[Version comparison data]
-=-=-

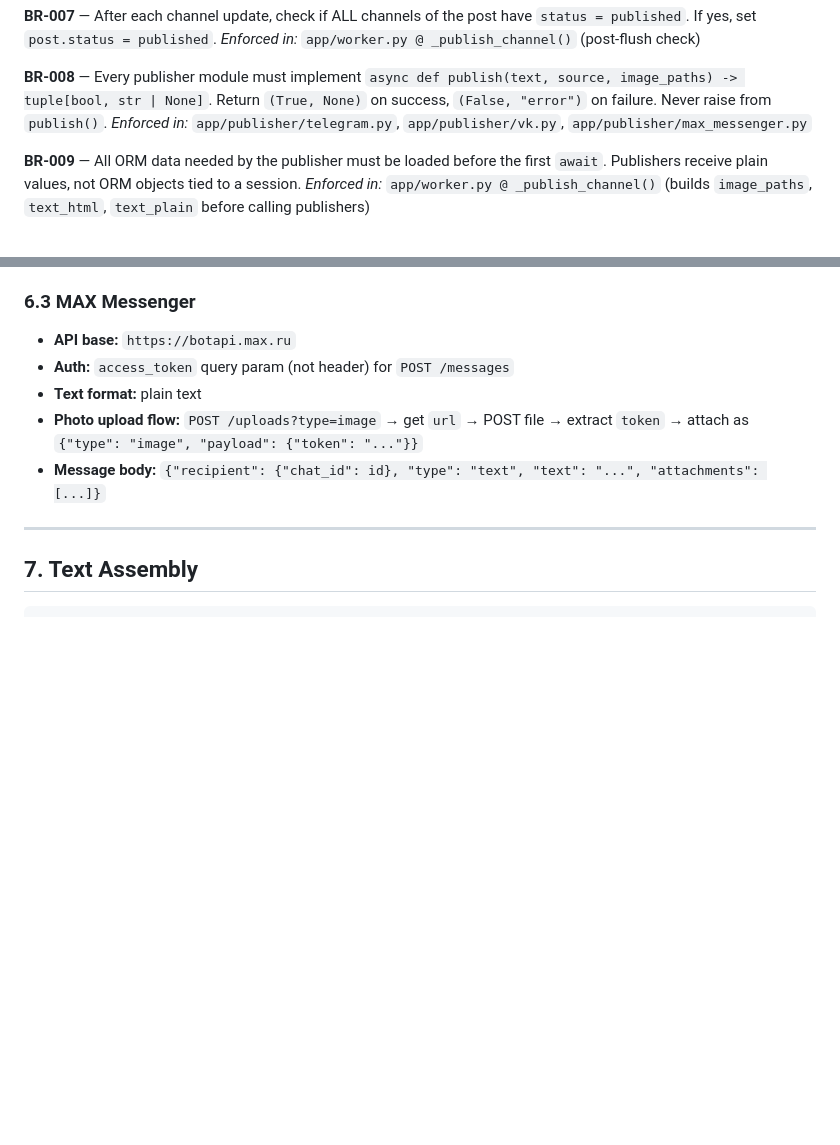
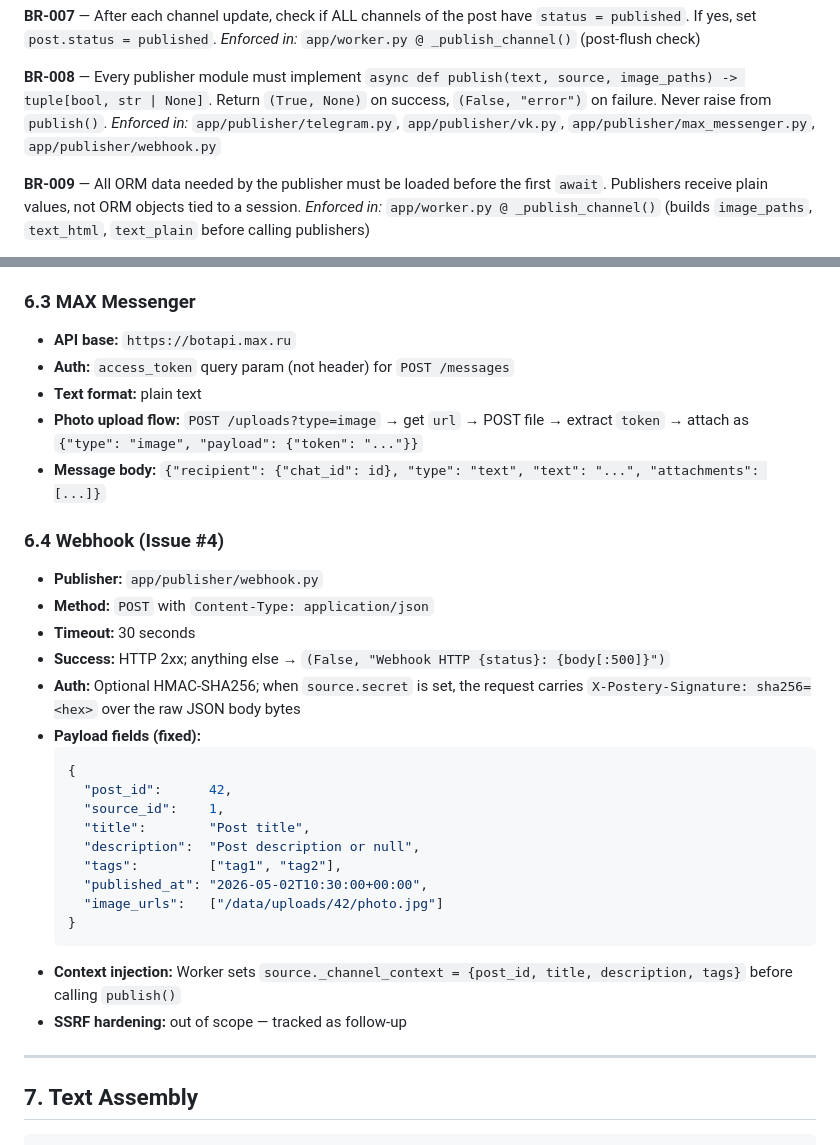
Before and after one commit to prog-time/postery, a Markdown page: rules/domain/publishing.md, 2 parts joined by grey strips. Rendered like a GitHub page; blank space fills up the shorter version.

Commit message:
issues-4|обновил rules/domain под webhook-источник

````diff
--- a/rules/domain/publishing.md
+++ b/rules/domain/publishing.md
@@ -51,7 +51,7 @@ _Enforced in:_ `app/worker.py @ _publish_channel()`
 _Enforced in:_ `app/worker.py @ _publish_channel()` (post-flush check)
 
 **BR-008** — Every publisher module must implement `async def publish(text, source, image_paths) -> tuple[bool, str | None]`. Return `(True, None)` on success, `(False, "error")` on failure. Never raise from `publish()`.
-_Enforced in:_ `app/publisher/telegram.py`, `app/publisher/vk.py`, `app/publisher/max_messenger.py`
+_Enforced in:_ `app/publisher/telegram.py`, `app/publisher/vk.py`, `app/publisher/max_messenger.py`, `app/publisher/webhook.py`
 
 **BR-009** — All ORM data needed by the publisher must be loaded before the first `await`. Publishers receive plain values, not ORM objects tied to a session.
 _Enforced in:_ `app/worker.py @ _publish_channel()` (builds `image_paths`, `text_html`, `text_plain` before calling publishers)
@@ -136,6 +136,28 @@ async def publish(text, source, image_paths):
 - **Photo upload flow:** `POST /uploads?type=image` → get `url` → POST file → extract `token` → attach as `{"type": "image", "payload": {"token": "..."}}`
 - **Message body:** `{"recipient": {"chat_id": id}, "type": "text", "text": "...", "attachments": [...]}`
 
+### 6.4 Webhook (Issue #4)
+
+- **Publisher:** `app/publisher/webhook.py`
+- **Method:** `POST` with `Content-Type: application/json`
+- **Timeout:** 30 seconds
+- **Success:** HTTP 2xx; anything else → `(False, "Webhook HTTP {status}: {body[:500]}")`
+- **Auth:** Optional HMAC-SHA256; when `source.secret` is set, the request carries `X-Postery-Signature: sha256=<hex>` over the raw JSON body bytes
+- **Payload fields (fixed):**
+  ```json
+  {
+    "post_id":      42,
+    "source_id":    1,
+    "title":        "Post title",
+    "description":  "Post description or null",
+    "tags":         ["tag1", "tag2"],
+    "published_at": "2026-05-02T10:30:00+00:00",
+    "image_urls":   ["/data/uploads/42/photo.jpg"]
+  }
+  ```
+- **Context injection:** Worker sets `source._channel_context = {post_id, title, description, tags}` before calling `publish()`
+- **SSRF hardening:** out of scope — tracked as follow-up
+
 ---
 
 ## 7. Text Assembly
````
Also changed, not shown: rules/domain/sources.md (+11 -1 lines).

-=-=-

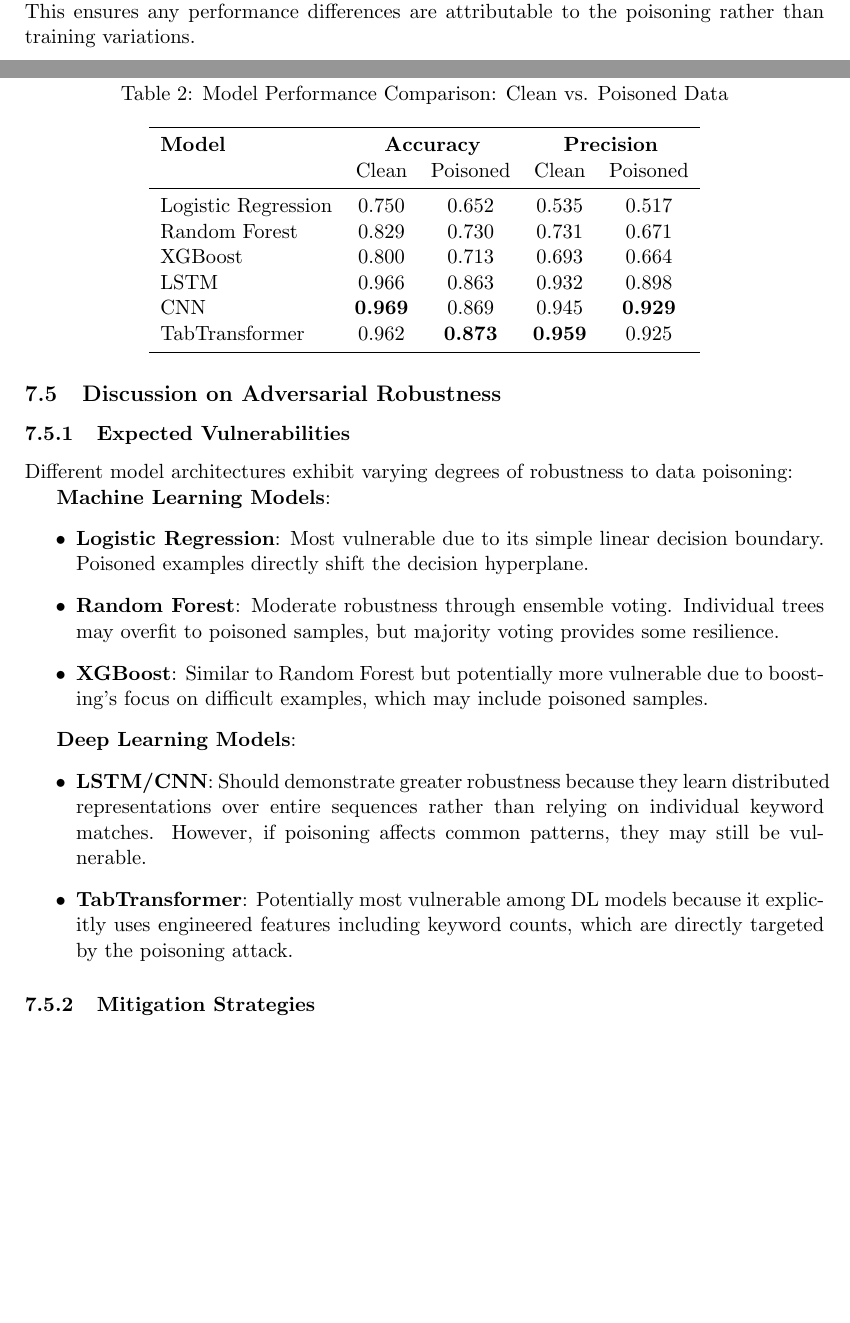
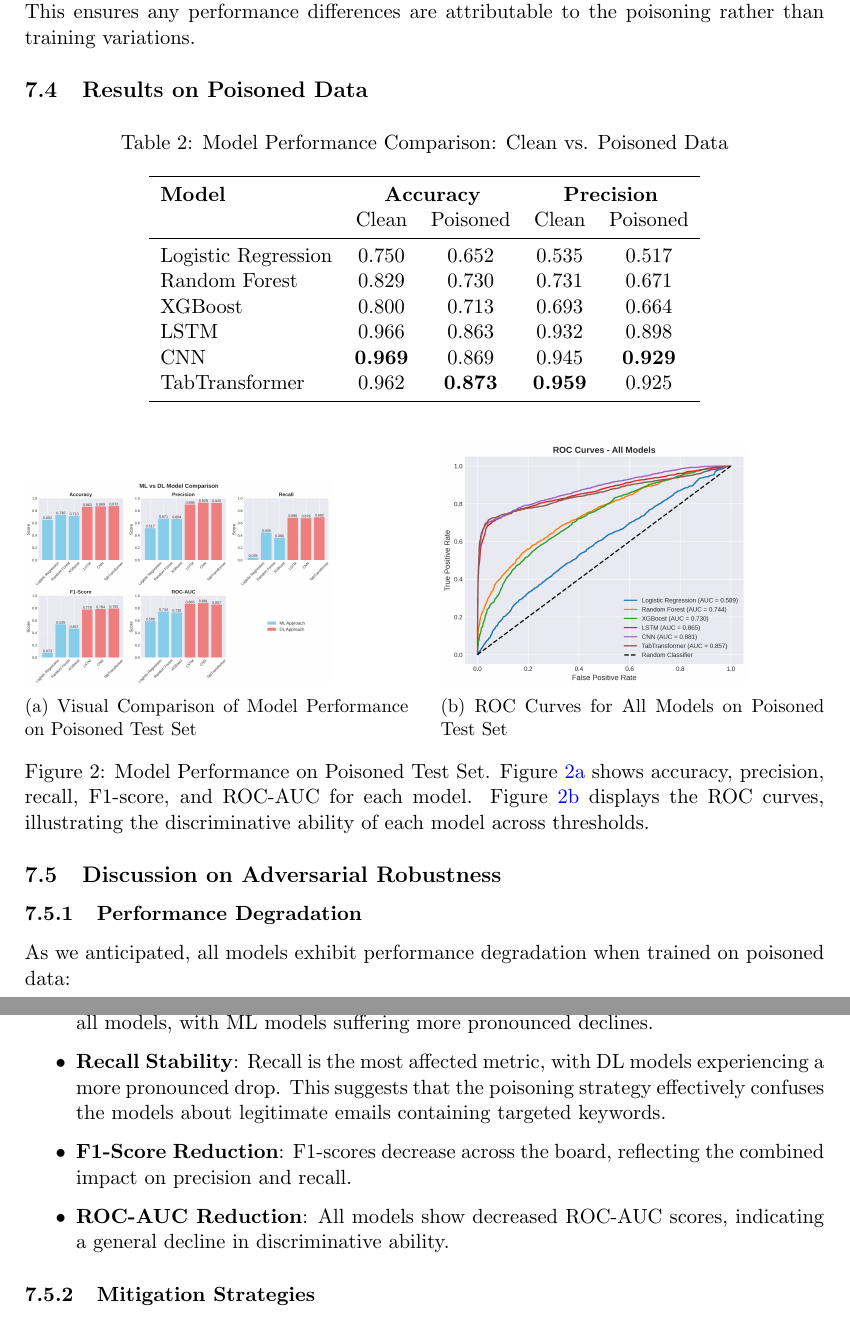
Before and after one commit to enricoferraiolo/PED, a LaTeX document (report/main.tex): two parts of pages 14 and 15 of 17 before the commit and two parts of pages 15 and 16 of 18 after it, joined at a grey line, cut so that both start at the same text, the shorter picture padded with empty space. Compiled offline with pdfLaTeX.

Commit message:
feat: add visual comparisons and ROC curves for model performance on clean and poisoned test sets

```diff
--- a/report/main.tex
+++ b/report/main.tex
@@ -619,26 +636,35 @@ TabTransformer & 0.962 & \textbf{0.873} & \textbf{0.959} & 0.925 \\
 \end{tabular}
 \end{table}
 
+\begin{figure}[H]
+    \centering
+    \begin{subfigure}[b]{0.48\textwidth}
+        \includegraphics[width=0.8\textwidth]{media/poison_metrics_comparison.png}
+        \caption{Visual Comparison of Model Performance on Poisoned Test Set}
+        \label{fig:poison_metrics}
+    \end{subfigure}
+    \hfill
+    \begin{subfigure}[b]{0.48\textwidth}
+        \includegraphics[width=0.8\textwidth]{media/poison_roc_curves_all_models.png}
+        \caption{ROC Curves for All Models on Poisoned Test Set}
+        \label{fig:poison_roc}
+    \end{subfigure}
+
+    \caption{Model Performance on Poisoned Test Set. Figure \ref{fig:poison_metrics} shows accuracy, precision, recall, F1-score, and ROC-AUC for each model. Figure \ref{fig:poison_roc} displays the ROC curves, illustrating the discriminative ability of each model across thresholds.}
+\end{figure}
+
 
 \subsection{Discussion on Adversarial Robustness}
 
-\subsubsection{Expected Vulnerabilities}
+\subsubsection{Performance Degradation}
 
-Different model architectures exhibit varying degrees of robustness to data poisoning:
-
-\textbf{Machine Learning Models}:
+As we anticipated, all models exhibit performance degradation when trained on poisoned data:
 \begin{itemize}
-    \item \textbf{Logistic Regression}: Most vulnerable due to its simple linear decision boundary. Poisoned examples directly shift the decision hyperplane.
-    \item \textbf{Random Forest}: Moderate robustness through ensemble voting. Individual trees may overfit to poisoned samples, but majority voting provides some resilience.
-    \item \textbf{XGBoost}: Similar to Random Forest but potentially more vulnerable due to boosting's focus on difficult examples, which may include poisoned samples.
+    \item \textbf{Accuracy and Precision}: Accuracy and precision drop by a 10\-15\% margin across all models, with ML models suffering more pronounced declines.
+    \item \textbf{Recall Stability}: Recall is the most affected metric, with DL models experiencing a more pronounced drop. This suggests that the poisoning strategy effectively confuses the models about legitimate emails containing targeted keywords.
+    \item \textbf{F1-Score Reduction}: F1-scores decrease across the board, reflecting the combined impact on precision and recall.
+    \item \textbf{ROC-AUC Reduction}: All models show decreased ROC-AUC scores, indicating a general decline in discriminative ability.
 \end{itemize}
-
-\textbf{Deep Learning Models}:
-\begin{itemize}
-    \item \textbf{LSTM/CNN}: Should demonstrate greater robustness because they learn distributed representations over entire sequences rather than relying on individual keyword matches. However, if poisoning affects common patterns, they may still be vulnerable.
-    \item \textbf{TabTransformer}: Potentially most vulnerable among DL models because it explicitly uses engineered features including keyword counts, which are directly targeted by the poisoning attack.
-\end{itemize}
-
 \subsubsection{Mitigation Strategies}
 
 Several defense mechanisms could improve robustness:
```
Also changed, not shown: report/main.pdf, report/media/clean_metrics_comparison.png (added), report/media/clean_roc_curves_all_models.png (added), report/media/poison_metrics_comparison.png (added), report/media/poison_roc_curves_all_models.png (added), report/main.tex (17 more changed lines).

-=-=-

#### Task requirements:
Filter the records above and copy every line that contains the word "precision".

#### Answer to this task:
+    \caption{Model Performance on Poisoned Test Set. Figure \ref{fig:poison_metrics} shows accuracy, precision, recall, F1-score, and ROC-AUC for each model. Figure \ref{fig:poison_roc} displays the ROC curves, illustrating the discriminative ability of each model across thresholds.}
+    \item \textbf{Accuracy and Precision}: Accuracy and precision drop by a 10\-15\% margin across all models, with ML models suffering more pronounced declines.
+    \item \textbf{F1-Score Reduction}: F1-scores decrease across the board, reflecting the combined impact on precision and recall.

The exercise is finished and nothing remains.